It helps us know what we’re tracking and who’s doing what. But it is a collaborative relationship, and when it’s not a collaborative relationship, there will be issues. How can marketing and sales work together? I view marketing as enabling sales. So marketing should be listening to sales, but sales should be also listening to marketing. It’s a little bit like a marriage. In a healthy marriage, the husband and wife talk and they lead together. Sales might say, ‘Hey, this messaging is not working,’ and marketing shouldn’t be like, ‘Well, I know more than you.’ Sales might say, ‘I need a brochure.’ But marketing might say, ‘instead of a brochure, what if we built a website?’ That way we can control it and make A and B testing and things of that nature. It’s important for both parties to play nice with each other. Let’s talk through the life cycle of a brochure and how might the two work together. Sales might say, ‘We need marketing material.’ When we go out to the marketing place, marketing should respond and say, ‘Absolutely. Let’s help you make that so that you have all the tools you need to be successful in selling.’

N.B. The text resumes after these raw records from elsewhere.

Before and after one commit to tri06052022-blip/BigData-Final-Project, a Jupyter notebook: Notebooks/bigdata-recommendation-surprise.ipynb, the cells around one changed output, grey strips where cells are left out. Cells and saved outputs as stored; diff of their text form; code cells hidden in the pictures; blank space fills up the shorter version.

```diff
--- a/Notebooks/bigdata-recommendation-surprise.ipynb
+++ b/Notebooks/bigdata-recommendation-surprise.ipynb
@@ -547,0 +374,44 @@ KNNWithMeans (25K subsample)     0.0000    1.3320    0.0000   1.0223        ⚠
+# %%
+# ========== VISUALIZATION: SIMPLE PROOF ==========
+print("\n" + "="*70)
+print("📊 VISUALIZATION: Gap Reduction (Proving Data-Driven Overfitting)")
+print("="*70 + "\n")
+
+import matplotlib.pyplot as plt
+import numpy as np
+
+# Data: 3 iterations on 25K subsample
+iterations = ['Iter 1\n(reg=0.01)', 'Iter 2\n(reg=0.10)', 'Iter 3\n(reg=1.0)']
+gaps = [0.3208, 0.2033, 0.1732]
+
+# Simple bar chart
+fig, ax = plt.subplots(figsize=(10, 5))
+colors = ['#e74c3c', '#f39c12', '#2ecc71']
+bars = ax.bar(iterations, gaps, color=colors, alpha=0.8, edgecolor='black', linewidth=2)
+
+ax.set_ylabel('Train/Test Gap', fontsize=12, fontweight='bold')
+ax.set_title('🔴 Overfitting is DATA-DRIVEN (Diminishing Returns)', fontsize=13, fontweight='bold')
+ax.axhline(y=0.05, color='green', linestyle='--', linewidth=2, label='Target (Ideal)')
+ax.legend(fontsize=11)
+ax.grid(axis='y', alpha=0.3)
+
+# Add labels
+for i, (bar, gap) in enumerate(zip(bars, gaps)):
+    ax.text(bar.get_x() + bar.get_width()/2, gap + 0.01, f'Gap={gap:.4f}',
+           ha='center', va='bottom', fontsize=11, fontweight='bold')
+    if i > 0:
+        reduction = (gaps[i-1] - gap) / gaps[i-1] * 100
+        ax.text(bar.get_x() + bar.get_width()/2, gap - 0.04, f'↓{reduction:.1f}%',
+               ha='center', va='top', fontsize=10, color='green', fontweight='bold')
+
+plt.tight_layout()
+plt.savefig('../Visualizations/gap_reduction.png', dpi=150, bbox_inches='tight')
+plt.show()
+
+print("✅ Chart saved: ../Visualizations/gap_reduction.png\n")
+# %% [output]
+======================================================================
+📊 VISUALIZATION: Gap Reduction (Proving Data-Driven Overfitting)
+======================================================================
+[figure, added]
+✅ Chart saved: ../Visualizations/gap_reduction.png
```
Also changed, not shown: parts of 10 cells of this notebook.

Marketing and sales should then be able to collaborate on creating that for sure. Sales should be able to say, these are common objections that we face. These are our customers’ common needs that we can fill. And this is the gap in the marketplace that we’re filling. Marketing should be able to say, okay, if this is the objection or this is the gap, this is how we can say that in a manner that helps people see the need if they’re not immediately aware of it. Then marketing can put it all together in a package that allows us to quickly and clearly communicate who we are, but in a way that intrigues the end customer. Marketing can then handle the design, the photography, the writing, the printing. Then sales has this new tool that they can go and use to sell more stuff. Over time, there should be updates to this, and then sales is going to be able to say, Hey, this is working well, or This is not working well, and this is why we think that is, and this is what we hear from our customers. It’s a collaborative relationship, and that should be the same across videography, websites, marketing strategy, all of those types of things.


This is similar how we work with our customers. Our customers are doing the sales and we are equipping them to make those sales happen. What happens when conflict arises? Conflict might arise because sales might feel like marketing is not bringing them good leads, or marketing might feel like sales has unrealistic demands or is not using what they need or make. An important thing is, as a leader above both of those, is that you help them work out those conflicts and work together to solve the problems of the business. When each department knows what they’re responsible for and what each is getting graded on, this can mitigate lots of tension. Are you in marketing or sales in a small organization? I do both of those roles for my team, but my team helps me build all the tools that I need to go enable sales. So are you in marketing? Are you in sales? I’d love to hear from you about something from a marketing department or a sales department that has made your job easier. If you’ve got a great one, send me an email at Thank you for tuning into the Content Machine Podcast.


I hope to see you on a future episode.


Recommended Posts